How many steps are needed to find the GCD using the simple algorithm is the value of the first number is q and the second number is d?
If at least one of the two numbers is prime, what is the GCD of the two numbers? Why

Last edited by shabbir; 2Oct2010 at 19:43.. Reason: Code blocks
shabbir's Avatar, Join Date: Jul 2004
Go4Expert Founder
Moved to C-C++ forum
jimblumberg's Avatar
Ambitious contributor
It seems to me that you have the "basics of c++" down, your function call all look Ok for a start.
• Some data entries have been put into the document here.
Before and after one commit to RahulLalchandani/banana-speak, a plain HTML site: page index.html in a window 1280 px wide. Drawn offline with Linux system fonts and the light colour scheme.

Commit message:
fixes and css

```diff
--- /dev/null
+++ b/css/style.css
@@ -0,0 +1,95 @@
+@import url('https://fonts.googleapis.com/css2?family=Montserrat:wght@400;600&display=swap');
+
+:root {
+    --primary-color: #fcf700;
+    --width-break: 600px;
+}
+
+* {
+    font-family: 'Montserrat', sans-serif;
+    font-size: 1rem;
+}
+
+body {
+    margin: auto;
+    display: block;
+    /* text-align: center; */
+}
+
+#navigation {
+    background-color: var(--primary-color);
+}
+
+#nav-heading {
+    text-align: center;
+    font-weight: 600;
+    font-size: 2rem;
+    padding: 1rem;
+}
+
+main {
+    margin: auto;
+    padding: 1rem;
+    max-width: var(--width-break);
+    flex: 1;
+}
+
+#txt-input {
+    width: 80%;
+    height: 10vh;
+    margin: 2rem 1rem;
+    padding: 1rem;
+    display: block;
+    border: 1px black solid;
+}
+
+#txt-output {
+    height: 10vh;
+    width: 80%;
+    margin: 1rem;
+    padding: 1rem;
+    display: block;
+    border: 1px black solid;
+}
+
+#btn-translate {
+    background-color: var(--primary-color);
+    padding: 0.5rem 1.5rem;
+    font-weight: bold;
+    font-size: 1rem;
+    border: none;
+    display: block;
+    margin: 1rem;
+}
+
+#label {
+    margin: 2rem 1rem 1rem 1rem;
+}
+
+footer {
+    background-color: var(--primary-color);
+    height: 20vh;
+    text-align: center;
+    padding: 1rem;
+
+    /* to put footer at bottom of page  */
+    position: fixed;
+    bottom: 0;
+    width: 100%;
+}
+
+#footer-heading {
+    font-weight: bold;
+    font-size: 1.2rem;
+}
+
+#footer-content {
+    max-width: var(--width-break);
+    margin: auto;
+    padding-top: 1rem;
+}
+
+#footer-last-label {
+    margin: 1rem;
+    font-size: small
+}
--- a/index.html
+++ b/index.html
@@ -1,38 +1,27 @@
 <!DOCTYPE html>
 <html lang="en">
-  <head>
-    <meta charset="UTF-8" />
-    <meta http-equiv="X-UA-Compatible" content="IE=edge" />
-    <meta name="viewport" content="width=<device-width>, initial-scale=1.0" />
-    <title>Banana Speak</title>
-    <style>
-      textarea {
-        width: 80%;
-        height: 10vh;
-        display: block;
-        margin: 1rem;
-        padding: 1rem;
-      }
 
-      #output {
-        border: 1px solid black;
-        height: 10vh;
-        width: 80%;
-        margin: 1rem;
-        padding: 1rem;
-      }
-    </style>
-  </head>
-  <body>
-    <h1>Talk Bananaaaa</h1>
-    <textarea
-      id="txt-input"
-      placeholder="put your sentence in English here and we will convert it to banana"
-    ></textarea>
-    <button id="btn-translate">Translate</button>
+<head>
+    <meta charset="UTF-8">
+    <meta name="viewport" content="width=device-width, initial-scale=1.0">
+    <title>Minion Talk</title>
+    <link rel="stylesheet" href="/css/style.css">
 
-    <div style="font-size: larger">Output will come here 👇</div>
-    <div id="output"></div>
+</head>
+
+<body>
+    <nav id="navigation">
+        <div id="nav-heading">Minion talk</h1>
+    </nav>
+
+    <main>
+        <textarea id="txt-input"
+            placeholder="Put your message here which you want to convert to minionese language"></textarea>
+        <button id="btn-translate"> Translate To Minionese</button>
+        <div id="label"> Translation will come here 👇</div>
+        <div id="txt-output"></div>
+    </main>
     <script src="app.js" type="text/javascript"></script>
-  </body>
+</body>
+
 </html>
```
Now it's time to add the math.
xpi0t0s's Avatar, Join Date: Aug 2004
anyone on here could probably do it with their eyes closed
Yes, but the problem with this is that you still don't learn anything. You learn programming by programming, not by looking at completed code samples.

The way I write software that I find tricky is to sort out the algorithm on paper first. First I solve a few myself to get the hang of it. Then I solve a few more, working out what steps I'm following. From that I can deduce an algorithm, which I can then translate to code. I use a simplified flowcharting technique: write down a few words describing a simple step, then an arrow pointing to a few more words that describe the next step, and this can develop fairly haphazardly. Arrows can be crossed out and redrawn, new arrows added and drawn in so that they join up two text blocks; the whole thing can look very untidy at the end, then the next step (if necessary) is to tidy up the drawing. Then I dry run it a few times with examples I've previously solved. If I get the same answers then I can translate it to code.

So take it step by step. Do one thing at a time and debug it before you move onto the next. Work out how to do GCD_EuclidRec on paper. What would the GCD_EuclidRec of 100 and 200 be, for example (if those numbers make sense - I just pulled them out of the air)?

A common beginner mistake seems to be to try to write the whole thing in one go - it's not uncommon to see posts here with a description of "thousands of errors - help!" and a 600-line program that's been written and never compiled, and silly errors all over it that could and should have been picked up before getting to 10 lines never mind 600.